Front-end code edit data:
=== Section Start ===

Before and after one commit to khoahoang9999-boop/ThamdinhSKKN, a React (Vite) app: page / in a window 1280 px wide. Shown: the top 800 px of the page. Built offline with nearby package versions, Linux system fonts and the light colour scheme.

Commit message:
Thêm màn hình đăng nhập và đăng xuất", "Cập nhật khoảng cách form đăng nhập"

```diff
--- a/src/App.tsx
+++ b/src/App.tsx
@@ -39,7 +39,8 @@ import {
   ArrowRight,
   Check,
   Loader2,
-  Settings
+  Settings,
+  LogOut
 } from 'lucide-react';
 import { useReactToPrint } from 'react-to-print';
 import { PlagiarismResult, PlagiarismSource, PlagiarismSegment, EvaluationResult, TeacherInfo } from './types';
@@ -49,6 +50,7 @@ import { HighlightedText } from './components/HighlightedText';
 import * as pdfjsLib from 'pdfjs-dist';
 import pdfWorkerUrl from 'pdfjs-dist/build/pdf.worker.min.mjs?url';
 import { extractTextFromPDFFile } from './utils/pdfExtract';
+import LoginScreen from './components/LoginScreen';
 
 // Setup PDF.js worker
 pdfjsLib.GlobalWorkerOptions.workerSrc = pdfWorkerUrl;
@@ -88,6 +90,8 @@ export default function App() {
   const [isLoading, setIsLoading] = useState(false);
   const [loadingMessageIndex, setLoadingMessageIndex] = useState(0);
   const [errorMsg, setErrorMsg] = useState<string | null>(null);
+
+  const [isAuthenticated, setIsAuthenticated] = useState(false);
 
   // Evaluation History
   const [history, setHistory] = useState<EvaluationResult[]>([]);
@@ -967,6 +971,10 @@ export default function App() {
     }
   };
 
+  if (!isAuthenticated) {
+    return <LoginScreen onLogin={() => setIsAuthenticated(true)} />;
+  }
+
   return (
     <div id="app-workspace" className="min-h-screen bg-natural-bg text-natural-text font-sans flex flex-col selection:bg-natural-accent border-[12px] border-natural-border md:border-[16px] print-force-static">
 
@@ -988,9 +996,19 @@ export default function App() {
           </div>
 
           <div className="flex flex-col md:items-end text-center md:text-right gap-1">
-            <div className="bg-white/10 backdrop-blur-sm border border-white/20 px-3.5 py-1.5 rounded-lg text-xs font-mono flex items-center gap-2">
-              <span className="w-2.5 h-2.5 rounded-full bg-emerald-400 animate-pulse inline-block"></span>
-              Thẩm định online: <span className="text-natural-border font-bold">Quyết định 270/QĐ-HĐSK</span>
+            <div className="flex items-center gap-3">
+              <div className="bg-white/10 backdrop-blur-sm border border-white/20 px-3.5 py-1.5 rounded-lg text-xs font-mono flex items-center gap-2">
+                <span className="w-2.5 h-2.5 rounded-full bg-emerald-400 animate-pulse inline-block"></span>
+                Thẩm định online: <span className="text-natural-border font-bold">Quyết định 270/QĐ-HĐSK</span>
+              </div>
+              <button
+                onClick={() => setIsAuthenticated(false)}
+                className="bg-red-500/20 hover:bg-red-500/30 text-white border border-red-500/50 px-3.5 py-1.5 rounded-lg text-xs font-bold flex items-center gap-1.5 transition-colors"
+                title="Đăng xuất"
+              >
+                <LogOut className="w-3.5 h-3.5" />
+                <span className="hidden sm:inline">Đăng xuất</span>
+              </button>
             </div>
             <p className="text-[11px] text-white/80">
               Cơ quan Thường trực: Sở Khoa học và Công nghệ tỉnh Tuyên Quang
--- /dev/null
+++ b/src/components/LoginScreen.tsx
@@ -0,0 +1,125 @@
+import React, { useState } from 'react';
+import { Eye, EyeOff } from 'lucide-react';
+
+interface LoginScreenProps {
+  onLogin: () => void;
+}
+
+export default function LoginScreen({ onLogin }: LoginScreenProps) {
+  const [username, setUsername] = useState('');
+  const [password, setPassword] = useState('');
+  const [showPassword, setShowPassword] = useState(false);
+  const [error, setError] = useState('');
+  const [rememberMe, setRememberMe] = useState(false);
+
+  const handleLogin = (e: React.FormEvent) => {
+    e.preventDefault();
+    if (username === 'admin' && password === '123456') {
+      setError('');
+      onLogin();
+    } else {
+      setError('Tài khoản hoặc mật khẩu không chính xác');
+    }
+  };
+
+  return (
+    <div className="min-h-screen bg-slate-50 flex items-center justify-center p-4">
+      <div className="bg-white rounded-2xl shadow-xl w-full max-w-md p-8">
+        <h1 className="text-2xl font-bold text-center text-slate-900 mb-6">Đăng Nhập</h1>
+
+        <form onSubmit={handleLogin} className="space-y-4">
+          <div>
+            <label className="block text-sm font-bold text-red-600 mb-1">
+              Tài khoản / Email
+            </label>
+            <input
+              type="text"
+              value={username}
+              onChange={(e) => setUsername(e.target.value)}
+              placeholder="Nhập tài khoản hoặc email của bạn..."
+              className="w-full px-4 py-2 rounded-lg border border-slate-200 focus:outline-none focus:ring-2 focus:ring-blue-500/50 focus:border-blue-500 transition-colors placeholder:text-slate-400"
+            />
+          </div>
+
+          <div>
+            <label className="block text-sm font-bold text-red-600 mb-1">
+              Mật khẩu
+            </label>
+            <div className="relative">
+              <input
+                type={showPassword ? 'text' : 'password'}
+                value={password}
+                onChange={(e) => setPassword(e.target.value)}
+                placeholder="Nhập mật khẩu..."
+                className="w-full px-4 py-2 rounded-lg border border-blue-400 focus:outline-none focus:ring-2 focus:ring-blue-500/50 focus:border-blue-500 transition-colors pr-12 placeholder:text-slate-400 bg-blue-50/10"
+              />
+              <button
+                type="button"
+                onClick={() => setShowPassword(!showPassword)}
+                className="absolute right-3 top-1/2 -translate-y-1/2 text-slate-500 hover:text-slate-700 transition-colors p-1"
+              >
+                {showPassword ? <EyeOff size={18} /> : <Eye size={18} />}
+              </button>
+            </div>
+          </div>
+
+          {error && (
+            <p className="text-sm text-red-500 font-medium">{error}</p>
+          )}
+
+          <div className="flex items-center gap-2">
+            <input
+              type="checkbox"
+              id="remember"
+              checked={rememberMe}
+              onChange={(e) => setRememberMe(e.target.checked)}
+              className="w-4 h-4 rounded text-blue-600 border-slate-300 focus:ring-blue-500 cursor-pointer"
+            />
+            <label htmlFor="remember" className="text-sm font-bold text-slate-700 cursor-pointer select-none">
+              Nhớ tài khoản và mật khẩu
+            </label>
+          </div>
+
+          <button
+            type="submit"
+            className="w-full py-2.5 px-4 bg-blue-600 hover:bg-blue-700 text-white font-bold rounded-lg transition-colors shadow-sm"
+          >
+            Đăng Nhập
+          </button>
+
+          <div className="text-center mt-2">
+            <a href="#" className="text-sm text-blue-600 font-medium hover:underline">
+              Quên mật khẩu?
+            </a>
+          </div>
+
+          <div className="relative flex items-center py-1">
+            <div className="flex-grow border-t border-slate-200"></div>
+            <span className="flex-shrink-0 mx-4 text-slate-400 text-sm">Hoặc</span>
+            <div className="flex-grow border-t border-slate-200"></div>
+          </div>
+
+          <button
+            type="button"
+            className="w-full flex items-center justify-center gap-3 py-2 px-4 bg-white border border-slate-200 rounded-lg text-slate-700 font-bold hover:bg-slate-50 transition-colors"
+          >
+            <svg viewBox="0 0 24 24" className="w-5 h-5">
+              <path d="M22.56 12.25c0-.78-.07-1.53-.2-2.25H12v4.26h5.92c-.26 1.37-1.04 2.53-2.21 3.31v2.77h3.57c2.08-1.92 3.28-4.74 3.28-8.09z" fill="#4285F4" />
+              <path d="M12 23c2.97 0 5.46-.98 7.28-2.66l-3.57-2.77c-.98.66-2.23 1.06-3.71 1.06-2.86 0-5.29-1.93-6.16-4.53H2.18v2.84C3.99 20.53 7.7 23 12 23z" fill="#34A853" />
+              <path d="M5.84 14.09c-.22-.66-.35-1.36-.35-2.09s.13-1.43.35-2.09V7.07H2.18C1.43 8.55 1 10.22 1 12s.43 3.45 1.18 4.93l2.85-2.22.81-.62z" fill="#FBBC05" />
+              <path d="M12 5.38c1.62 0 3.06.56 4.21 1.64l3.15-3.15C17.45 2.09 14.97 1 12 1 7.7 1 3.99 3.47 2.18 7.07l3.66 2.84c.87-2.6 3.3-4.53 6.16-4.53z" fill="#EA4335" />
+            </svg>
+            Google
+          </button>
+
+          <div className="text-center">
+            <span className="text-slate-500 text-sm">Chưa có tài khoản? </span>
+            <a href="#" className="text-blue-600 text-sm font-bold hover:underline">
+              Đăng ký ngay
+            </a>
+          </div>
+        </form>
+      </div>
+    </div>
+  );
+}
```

=== Section End ===

■ **Work task**: Extract every line above that contains the word "items".

■ **Exercise response**:
           <div className="flex flex-col md:items-end text-center md:text-right gap-1">
-            <div className="bg-white/10 backdrop-blur-sm border border-white/20 px-3.5 py-1.5 rounded-lg text-xs font-mono flex items-center gap-2">
+            <div className="flex items-center gap-3">
+              <div className="bg-white/10 backdrop-blur-sm border border-white/20 px-3.5 py-1.5 rounded-lg text-xs font-mono flex items-center gap-2">
+                className="bg-red-500/20 hover:bg-red-500/30 text-white border border-red-500/50 px-3.5 py-1.5 rounded-lg text-xs font-bold flex items-center gap-1.5 transition-colors"
+    <div className="min-h-screen bg-slate-50 flex items-center justify-center p-4">
+          <div className="flex items-center gap-2">
+          <div className="relative flex items-center py-1">
+            className="w-full flex items-center justify-center gap-3 py-2 px-4 bg-white border border-slate-200 rounded-lg text-slate-700 font-bold hover:bg-slate-50 transition-colors"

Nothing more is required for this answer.